The Greenwich Historical Society’s exquisite current exhibition, An Eye to the East: The Inspiration of Japan, looks at the influence of Japanese art and culture in the late 19th and early 20th centuries with a special emphasis on the Cos Cob art colony. The contribution of Genjiro Yeto, who studied under John Henry Twachtman at the Art Students League in New York and spent part of each year from 1895 to 1901 at the Holley House, is explored; this gallery features a recent and important donation of his work to the Historical Society by his granddaughter Yukiko Tanaka. Here are photos of some items you will see including paintings, prints, photographs, carvings, ceramics and textiles.
In 1854 a treaty opened trade between the United States and Japan, a nation that had been closed until that point. Within a year, French artist Félix Bracquemond “discovered” the woodblock prints of Hokusai and circulated them among his Paris art circle. Their influence was immediate, and visiting Cos Cob artists John Henry Twachtman, J. Alden Weir and Childe Hassam all took note. Within a few years, a fascination with Japanese art and culture began to sweep Europe and, following the Civil War, the phenomenon took America by storm as well.
To find out more about the exhibition from the curator herself, Karen Frederick, listen to her podcast, originally broadcast on WGCH.
An Eye to the East: The Inspiration of Japan will run through February 26, 2017 at the Storehouse Gallery, Greenwich Historical Society, 39 Strickland Road, Cos Cob, CT 06807. Exhibition hours are from noon to 4:00 pm, Wednesday through Sunday. Regular admission is $10 for adults, $8 for seniors; admission is always free to members and children under 18 and free to all on the first Wednesday of each month.

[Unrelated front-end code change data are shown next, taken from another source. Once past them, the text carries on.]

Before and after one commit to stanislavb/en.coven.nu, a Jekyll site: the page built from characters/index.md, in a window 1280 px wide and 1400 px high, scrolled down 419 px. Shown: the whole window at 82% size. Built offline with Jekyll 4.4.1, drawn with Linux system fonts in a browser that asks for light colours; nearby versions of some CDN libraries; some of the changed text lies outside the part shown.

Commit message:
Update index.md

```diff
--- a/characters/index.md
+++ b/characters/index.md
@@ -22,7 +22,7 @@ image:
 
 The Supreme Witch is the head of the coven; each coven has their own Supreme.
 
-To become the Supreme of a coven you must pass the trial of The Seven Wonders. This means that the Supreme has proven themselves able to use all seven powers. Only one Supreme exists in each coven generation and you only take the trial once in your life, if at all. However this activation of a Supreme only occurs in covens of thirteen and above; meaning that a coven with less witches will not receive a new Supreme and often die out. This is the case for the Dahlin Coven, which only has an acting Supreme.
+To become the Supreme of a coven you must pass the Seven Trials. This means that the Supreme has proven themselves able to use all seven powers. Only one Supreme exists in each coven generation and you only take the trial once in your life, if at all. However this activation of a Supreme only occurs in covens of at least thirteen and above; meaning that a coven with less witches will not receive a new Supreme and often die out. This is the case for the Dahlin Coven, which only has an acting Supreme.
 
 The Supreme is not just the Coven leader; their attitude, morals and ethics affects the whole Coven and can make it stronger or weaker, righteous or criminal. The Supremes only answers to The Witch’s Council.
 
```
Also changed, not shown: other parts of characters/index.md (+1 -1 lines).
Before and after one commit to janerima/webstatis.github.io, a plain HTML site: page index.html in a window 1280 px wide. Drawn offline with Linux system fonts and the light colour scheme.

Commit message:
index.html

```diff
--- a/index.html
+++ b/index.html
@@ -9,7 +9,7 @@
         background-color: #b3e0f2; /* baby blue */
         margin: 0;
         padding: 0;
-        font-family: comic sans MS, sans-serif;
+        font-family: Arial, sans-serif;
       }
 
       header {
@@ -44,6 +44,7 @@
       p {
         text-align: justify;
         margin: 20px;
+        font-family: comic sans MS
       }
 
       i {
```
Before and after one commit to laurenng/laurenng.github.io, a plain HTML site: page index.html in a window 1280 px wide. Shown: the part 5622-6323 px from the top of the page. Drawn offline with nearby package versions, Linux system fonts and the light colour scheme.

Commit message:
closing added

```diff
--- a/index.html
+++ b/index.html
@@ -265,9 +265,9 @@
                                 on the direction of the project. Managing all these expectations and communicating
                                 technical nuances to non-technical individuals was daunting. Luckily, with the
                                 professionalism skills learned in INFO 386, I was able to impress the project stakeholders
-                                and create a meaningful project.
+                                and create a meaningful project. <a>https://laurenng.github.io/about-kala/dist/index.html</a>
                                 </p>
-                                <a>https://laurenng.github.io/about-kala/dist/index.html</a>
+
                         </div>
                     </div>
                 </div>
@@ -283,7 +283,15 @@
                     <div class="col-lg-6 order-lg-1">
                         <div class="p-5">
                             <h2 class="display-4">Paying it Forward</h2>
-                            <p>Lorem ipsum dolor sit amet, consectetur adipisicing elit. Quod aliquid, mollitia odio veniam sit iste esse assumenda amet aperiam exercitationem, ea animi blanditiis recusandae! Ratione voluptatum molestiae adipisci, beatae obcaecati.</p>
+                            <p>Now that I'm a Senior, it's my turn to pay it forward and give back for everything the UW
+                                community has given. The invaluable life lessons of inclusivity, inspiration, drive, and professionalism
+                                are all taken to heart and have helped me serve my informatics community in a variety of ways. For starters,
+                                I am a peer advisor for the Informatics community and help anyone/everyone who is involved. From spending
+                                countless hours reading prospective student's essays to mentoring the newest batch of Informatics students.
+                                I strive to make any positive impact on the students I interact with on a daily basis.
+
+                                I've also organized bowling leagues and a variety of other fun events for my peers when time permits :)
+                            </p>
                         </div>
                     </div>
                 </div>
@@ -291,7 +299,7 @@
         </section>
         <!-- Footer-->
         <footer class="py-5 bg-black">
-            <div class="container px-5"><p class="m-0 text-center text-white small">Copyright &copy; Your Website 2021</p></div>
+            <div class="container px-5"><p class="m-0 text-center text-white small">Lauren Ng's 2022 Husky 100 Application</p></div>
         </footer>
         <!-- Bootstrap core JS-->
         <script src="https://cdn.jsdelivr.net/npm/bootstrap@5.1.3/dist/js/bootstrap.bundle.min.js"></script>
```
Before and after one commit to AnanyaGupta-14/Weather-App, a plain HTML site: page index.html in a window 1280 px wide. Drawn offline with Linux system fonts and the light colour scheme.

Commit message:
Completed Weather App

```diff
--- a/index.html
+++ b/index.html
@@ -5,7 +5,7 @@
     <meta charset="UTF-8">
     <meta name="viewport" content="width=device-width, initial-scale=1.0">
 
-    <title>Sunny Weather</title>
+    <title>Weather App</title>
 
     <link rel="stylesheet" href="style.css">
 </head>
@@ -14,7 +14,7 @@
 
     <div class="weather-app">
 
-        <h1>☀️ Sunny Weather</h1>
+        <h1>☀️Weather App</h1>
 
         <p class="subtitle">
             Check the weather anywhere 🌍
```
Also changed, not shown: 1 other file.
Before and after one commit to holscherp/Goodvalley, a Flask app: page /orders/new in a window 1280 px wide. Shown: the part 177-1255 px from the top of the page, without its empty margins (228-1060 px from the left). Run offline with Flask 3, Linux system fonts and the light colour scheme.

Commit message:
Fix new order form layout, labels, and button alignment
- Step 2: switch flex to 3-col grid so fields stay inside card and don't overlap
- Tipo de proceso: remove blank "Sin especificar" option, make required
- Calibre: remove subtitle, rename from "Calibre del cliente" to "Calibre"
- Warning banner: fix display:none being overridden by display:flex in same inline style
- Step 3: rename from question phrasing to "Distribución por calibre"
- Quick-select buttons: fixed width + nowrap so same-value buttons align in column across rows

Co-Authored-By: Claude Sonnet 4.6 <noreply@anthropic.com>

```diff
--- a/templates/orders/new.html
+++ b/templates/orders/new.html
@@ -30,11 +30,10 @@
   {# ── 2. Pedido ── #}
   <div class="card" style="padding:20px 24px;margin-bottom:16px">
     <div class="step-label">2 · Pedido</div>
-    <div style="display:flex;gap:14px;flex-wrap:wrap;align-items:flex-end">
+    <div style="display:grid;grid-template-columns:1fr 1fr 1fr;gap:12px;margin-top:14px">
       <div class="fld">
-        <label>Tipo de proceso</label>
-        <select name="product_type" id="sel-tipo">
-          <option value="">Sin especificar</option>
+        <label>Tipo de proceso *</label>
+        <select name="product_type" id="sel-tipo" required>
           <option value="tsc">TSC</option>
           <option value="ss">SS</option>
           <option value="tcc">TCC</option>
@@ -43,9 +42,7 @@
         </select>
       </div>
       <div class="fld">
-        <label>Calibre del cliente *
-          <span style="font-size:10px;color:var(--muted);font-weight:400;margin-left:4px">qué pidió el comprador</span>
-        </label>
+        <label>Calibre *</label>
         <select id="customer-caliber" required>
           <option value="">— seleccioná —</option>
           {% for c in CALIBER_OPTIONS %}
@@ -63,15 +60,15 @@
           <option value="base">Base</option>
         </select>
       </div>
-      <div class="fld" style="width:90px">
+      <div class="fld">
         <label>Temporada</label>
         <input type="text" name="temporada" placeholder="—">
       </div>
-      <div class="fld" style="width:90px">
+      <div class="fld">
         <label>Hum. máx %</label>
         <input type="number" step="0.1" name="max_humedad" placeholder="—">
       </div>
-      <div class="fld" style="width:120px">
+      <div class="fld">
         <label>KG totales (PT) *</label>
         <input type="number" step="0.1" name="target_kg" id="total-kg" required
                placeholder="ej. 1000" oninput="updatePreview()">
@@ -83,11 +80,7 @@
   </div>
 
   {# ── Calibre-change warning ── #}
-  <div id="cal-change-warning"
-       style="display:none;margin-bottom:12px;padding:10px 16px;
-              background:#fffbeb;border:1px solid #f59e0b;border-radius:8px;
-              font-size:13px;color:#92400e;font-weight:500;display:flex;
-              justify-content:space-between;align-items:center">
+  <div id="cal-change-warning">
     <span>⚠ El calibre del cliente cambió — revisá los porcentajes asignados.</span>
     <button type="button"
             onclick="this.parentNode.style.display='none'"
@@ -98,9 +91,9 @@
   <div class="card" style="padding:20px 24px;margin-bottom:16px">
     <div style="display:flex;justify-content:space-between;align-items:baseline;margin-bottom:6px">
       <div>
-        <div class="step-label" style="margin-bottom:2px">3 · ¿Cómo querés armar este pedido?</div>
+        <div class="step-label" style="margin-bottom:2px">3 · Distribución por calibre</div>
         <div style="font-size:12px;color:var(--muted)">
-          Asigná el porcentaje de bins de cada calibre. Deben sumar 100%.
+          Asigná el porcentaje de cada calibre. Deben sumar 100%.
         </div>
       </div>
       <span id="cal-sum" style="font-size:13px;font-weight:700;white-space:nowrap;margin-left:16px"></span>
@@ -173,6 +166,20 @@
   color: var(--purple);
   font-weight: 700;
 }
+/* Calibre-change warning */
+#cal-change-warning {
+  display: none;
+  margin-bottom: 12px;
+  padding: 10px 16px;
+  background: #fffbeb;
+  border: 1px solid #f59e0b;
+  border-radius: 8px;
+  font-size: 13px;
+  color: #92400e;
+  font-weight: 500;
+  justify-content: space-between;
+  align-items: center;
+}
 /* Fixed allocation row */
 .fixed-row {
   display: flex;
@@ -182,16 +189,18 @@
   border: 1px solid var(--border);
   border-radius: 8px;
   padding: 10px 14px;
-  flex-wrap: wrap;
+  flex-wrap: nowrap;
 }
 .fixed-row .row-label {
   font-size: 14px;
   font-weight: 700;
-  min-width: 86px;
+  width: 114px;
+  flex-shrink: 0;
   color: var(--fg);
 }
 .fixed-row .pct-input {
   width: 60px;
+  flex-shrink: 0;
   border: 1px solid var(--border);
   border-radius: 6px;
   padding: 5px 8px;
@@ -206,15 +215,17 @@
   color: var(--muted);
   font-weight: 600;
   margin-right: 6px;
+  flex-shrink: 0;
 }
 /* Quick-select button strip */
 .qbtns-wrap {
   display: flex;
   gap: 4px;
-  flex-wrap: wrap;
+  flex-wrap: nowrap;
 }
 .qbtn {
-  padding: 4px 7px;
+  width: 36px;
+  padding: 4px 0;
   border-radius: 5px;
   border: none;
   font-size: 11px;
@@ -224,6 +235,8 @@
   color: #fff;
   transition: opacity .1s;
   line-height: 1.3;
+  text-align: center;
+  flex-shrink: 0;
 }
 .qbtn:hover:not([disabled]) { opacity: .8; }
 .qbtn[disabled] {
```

“The Curator’s Eye” tours are offered on Wednesdays, Saturdays and Sundays at 12:15 pm. These informal, 20- to 30-minute docent-led gallery tours focus on exhibition highlights, themes and background stories that provide a framework for better understanding the art and objects on display.